From what police in Hampton Bays, N.Y., can determine, the 70-year-old was sitting alone watching TV in his two-story home when he died.

That was more than a year ago, and when workers were summoned to his house last week after a report that freezing temperatures had caused the home's pipes to burst, they found Ricardo's mummified body still sitting on the couch, the TV still on.

A neighbor of Ricardo's, Deanna Devon, was shocked that no one discovered him sooner.

"He was blind and he used to wander into the street. I used to worry he would get hit," she told FOXNews.com.

Vinnie was often seen walking in the streets with his cane, Devon said.

Ricardo had been stricken blind in his 50s and suffered from diabetes.

He apparently died of natural causes, according to Dr. Stuart Dawson, Suffolk County deputy chief medical examiner.

Due to the dry air in his house, Ricardo's body was well-preserved, leaving his features and hair intact.

"You could see his face. He still had hair on his head," morgue assistant Jeff Bacchus told Newsday. "I've been on the job 35 years, and I've never seen anyone dead that long."

"Vinnie had people who came to help take care of him, so I don’t understand this," Devon said.
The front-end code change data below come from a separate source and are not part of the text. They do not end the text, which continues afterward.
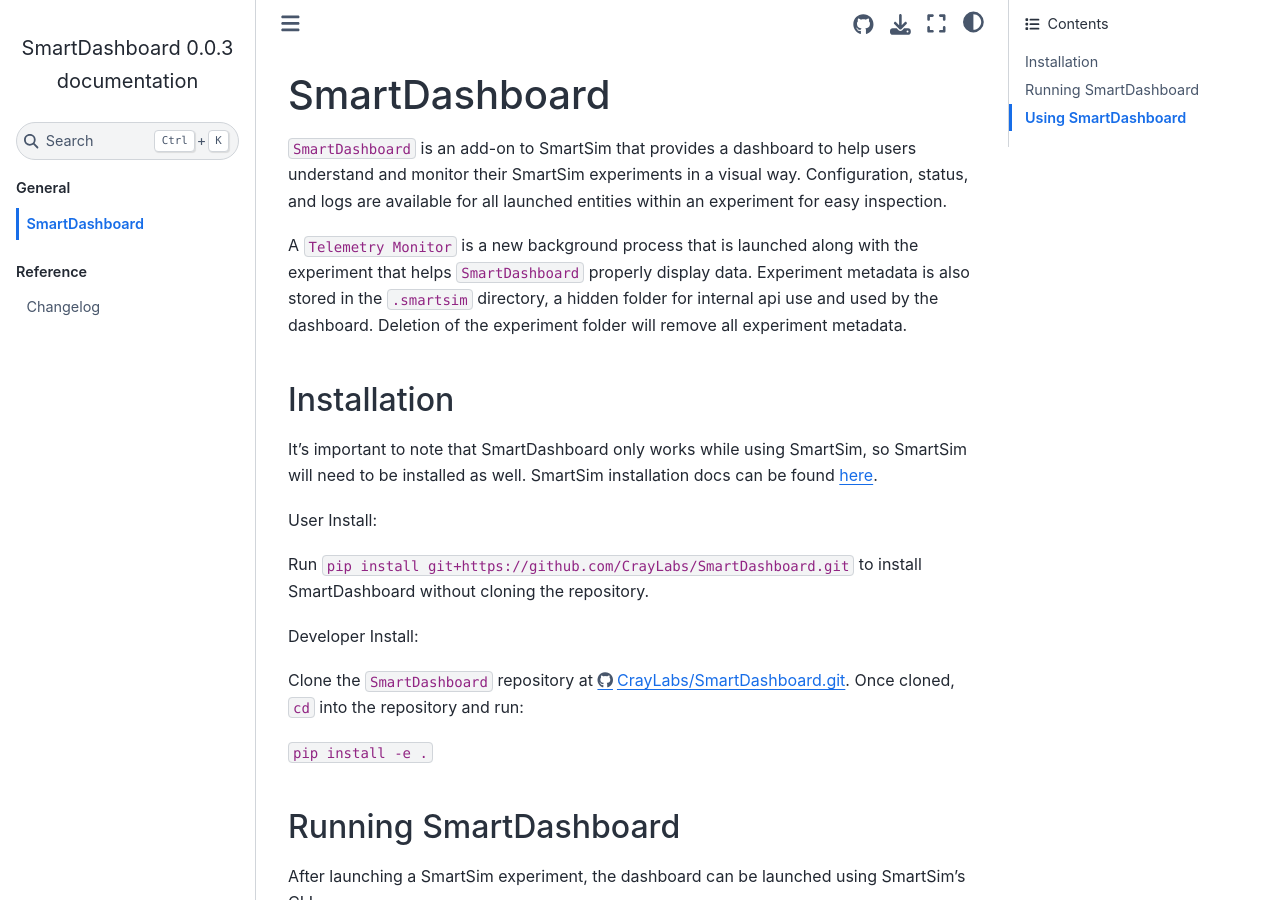
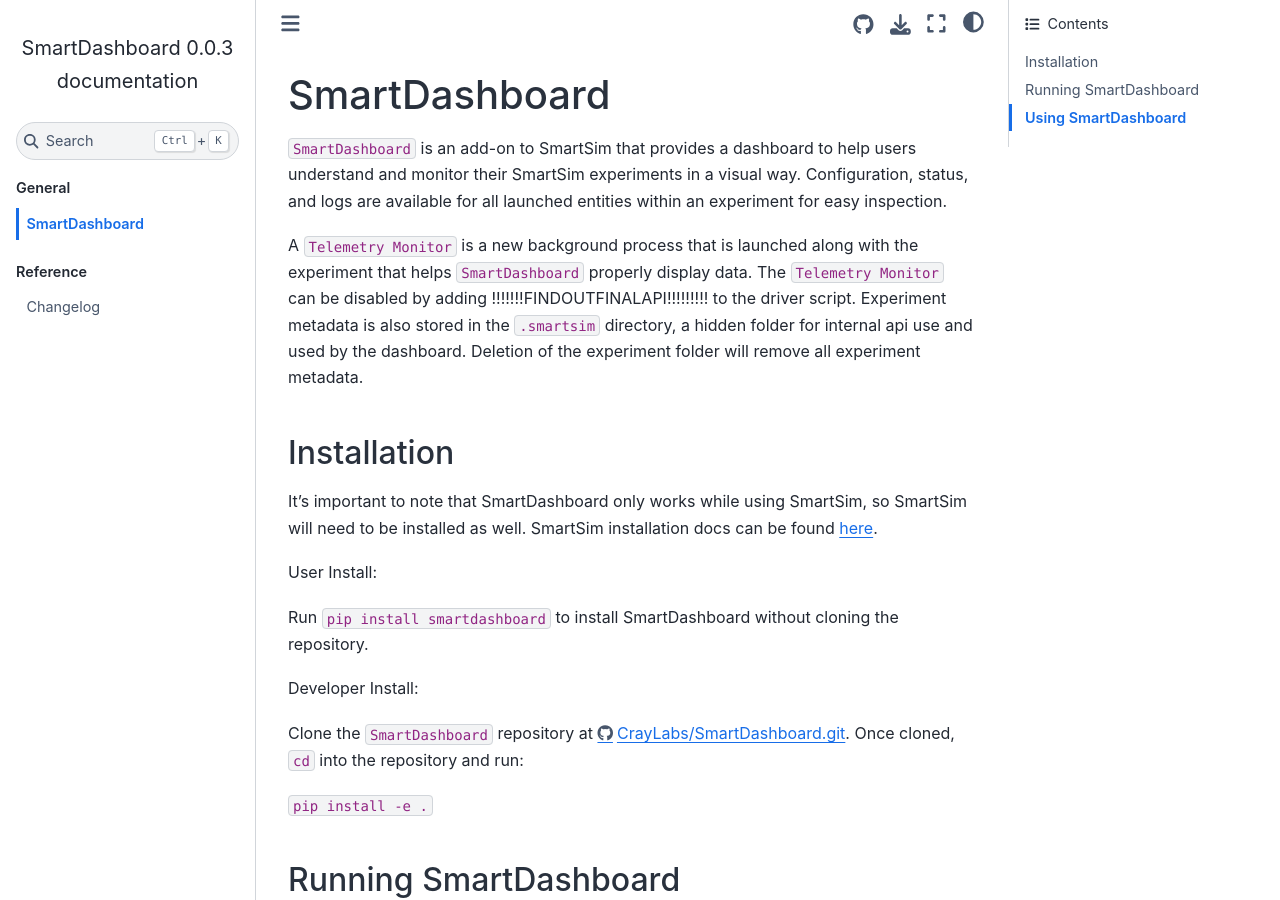
Before and after one commit to CrayLabs/SmartDashboard, a Sphinx documentation site: the page built from doc/overview.rst, in a window 1280 px wide and 900 px high. Built offline with Sphinx 7.4.7 and the Sphinx Book theme 1.1.4, drawn with Linux system fonts in a browser that asks for light colours; formulas are drawn with MathJax 3; some of the changed text lies outside the part shown.

Commit message:
doc changes started

```diff
--- a/doc/overview.rst
+++ b/doc/overview.rst
@@ -8,7 +8,8 @@
 are available for all launched entities within an experiment for easy inspection.
 
 A ``Telemetry Monitor`` is a new background process that is launched along with the experiment
-that helps ``SmartDashboard`` properly display data. Experiment metadata is also stored in
+that helps ``SmartDashboard`` properly display data. The ``Telemetry Monitor`` can be disabled by
+adding !!!!!!!FINDOUTFINALAPI!!!!!!!!! to the driver script. Experiment metadata is also stored in
 the ``.smartsim`` directory, a hidden folder for internal api use and used by the dashboard.
 Deletion of the experiment folder will remove all experiment metadata.
 
@@ -24,7 +25,7 @@
 
 User Install:
 
-Run ``pip install git+https://github.com/CrayLabs/SmartDashboard.git`` to install
+Run ``pip install smartdashboard`` to install
 SmartDashboard without cloning the repository.
 
 Developer Install:
```
Also changed, not shown: other parts of doc/overview.rst (+1 -1 lines), README.md (+8 -2 lines).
Hampton Bays is a small hamlet of 12,200 people on the eastern end of Long Island. Town detectives handling the case did not return phone calls Saturday.

Ricardo was widowed years ago and had lived alone since then, Newsday reported. The house was set in the woods far back from the road, according to neighbors, which made it difficult to observe Ricardo's actions.

"He hasn't been heard from in over a year. That's the part that baffles me," Dawson said. "Nobody sounded the alarm."

"We heard he had family somewhere nearby, but he was estranged from them," Devon added.

Neighbor April Cowden told the paper that she used to help Ricardo by reading his mail to him, paying his bills and buying his groceries. But in the summer of 2005, he began to demand more of her time, and when she couldn't comply, they had a falling out.

"I needed to go to work [one day] and he wanted me to stay," Cowden, 37, told Newsday.

About a month later, Cowden said, she saw an ambulance at his house. Later, when she saw the mail begin to pile up, Cowden thought he was in the hospital.

Authorities are at a loss as to how the electricity remained on in Ricardo's home all this time. Attempts to reach the Long Island Power Authority were unsuccessful Saturday.

"Something just seems really strange about all this. There are so many little things that don't make sense," Devon said.

"I didn’t really know him very well, but apparently nobody did."

The Associated Press contributed to this report.